== Records for this task ==

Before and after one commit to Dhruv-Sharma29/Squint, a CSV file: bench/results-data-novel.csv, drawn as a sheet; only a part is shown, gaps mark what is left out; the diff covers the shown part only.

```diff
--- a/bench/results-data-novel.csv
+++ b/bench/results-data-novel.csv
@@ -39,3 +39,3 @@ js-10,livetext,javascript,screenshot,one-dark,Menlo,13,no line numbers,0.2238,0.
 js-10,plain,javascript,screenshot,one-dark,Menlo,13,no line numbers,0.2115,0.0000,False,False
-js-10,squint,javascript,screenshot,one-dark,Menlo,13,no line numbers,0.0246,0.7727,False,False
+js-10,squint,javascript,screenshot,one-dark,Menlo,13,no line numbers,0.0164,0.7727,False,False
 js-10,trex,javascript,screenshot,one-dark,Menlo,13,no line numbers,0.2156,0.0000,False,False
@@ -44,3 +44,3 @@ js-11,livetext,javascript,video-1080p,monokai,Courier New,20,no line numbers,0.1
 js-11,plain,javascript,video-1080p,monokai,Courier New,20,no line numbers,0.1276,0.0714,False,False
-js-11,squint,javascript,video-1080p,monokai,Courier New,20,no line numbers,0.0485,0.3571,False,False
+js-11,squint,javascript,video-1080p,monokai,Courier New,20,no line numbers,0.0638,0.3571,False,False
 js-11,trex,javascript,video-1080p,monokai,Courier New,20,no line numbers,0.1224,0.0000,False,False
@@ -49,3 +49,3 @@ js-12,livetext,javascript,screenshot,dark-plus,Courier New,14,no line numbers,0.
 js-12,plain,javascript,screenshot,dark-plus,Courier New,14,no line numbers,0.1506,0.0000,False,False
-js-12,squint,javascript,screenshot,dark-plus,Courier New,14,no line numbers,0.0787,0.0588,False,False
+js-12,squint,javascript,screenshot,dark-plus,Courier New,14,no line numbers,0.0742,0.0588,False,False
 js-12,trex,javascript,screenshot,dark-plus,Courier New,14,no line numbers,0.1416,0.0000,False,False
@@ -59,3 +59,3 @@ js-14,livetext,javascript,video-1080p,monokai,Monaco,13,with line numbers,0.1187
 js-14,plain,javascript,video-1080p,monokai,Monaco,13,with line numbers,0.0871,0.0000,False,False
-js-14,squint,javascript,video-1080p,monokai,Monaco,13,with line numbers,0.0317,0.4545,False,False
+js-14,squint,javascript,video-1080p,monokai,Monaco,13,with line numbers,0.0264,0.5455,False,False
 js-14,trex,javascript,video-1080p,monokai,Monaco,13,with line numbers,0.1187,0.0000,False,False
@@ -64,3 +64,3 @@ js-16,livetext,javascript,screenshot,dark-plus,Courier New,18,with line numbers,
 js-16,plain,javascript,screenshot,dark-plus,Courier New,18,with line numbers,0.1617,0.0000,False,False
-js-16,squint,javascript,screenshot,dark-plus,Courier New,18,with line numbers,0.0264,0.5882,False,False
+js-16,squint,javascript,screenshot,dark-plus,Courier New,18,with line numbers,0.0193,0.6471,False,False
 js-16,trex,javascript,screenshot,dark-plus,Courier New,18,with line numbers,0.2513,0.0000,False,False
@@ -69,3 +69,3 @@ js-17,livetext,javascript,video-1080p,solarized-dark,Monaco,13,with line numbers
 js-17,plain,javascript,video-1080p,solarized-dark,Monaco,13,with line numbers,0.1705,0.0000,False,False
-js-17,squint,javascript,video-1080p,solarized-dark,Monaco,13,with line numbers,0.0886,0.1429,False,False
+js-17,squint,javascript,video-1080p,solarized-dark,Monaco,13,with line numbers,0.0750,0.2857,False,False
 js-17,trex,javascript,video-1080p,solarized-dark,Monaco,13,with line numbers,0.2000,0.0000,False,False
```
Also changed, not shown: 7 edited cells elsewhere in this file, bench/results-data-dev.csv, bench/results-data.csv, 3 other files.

===

Problem to solve -
Scan the material above for the string "novel". Copy each line that holds it.

The completed task -
Before and after one commit to Dhruv-Sharma29/Squint, a CSV file: bench/results-data-novel.csv, drawn as a sheet; only a part is shown, gaps mark what is left out; the diff covers the shown part only.
--- a/bench/results-data-novel.csv
+++ b/bench/results-data-novel.csv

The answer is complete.